With Rosa in the fold, Brother Rice is an obvious contender to win its second Division 2 title in three years.
“I don’t think there’s anything like playing for your school and for your classmates,” said Rosa, who said he’s not sure yet if he’ll play in Shreveport or for another junior team after he finishes high school. “Having the benefit of hanging out with kids in school all day, and then coming to practice with them and playing with them, I’ve built relationships with many kids on the team that I wouldn’t trade anything for. I’ve had a great experience.”
Even worse for opponents is that after the loss to Trenton in that Semifinal, Rosa is motivated for redemption.
“That’ll leave a pretty bad taste in your mouth,” Rosa said. “I just felt like I had some unfinished business.”
If that business ends up being finished, opponents will sure wish those Shreveport coaches could’ve changed Rosa’s mind in August.

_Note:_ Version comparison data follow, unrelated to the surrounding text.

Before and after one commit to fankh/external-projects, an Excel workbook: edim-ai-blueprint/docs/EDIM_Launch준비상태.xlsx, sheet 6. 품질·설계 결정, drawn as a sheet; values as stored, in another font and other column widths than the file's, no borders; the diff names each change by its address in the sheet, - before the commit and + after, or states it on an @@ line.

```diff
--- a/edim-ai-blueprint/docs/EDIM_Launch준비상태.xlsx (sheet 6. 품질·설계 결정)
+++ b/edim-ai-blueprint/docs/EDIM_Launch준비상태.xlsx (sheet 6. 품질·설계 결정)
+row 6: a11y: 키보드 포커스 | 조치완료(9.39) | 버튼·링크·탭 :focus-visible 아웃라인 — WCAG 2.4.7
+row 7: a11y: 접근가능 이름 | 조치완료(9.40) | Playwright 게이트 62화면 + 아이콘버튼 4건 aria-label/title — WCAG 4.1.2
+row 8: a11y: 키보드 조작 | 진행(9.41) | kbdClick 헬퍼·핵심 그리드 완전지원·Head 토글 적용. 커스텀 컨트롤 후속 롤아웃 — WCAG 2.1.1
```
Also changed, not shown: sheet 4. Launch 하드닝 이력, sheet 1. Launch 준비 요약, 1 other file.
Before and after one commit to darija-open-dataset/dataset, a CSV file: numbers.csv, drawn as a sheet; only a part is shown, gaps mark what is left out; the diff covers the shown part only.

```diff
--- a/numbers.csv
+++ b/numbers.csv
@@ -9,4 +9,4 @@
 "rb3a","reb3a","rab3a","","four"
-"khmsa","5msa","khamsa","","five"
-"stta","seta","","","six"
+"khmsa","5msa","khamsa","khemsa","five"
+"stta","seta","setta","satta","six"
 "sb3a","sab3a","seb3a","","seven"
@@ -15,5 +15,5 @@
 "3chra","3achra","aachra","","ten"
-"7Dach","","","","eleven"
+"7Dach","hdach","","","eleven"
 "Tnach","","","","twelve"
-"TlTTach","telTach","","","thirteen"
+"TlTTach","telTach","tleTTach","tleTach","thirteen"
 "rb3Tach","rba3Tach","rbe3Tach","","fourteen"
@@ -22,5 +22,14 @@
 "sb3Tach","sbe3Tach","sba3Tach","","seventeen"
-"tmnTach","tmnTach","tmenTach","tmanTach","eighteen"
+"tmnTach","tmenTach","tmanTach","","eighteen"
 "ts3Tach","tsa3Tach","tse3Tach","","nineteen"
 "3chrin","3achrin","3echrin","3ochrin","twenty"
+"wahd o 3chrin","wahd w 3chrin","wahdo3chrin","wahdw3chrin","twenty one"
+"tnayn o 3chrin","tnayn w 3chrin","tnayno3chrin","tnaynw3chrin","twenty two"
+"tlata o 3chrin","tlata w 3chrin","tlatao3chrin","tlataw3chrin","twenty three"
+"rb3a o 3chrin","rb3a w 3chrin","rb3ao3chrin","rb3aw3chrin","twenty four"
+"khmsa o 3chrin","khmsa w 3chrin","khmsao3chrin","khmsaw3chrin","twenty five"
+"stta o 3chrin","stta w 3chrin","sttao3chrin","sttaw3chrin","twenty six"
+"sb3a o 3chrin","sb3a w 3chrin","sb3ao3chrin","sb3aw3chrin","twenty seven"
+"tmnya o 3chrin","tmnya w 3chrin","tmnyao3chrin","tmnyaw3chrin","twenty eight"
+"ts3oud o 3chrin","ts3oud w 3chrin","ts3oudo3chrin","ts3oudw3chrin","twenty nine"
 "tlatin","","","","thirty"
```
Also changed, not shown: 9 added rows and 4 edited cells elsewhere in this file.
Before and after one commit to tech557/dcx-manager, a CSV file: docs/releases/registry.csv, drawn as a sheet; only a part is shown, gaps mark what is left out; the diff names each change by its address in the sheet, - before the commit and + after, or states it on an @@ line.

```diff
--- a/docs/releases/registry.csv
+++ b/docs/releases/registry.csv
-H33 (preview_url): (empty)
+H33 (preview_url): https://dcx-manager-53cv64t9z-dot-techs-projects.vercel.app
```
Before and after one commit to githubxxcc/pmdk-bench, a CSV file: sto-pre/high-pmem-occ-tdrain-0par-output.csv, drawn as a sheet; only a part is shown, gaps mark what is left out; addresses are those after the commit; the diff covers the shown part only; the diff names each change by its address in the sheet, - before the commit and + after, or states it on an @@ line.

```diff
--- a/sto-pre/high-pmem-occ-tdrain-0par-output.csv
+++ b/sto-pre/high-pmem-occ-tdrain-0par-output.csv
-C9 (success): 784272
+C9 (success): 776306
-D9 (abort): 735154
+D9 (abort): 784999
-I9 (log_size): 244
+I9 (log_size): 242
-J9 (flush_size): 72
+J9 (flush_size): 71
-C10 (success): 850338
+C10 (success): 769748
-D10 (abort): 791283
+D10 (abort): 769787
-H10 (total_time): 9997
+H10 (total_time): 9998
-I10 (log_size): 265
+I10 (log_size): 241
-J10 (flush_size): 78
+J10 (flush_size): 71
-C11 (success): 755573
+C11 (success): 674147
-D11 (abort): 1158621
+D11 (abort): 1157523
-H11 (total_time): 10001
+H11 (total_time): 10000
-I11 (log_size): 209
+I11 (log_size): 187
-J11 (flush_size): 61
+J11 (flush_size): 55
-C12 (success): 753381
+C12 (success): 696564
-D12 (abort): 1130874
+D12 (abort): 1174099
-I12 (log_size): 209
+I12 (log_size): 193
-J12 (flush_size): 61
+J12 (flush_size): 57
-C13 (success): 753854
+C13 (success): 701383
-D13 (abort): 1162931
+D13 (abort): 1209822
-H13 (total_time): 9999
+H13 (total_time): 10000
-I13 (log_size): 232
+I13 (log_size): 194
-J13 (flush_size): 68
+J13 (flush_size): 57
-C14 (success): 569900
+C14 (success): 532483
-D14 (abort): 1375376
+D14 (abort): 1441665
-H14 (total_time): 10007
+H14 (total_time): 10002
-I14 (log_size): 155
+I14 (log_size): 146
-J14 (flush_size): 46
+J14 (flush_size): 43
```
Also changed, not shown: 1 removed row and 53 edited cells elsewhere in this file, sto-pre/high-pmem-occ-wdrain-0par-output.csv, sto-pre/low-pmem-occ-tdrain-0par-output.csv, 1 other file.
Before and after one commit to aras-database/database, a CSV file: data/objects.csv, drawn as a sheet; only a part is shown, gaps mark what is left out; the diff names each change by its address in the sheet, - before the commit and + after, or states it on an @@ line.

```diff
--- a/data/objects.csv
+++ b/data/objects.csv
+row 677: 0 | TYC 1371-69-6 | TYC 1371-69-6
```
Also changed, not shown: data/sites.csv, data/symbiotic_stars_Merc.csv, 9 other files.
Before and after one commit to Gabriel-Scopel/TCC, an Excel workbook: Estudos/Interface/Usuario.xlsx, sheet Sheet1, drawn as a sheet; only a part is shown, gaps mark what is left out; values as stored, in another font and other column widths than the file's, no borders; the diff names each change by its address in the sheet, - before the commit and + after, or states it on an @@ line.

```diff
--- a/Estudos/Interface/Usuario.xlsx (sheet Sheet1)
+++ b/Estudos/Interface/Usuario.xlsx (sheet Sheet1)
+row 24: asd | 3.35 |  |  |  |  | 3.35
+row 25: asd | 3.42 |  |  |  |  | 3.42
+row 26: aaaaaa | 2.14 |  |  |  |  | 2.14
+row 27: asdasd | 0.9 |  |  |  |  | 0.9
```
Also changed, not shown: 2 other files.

Keith Dunlap has served in Detroit-area sports media for more than two decades, including as a sportswriter at the Oakland Press from 2001-16 primarily covering high school sports but also college and professional teams. His bylines also have appeared in USA Today, the Washington Post, the Detroit Free Press, the Houston Chronicle and the Boston Globe. He served as the administrator for the Oakland Activities Association’s website from 2017-2020. Contact him at email@example.com with story ideas for Oakland, Macomb and Wayne counties.
PHOTOS (Top) Brother Rice's Peter Rosa gains steam on a rush during last season's Division 2 Semifinal against Trenton at USA Hockey Arena. (Middle) Rosa raises his stick in celebration after scoring Rice's first goal in the eventual 4-2 loss.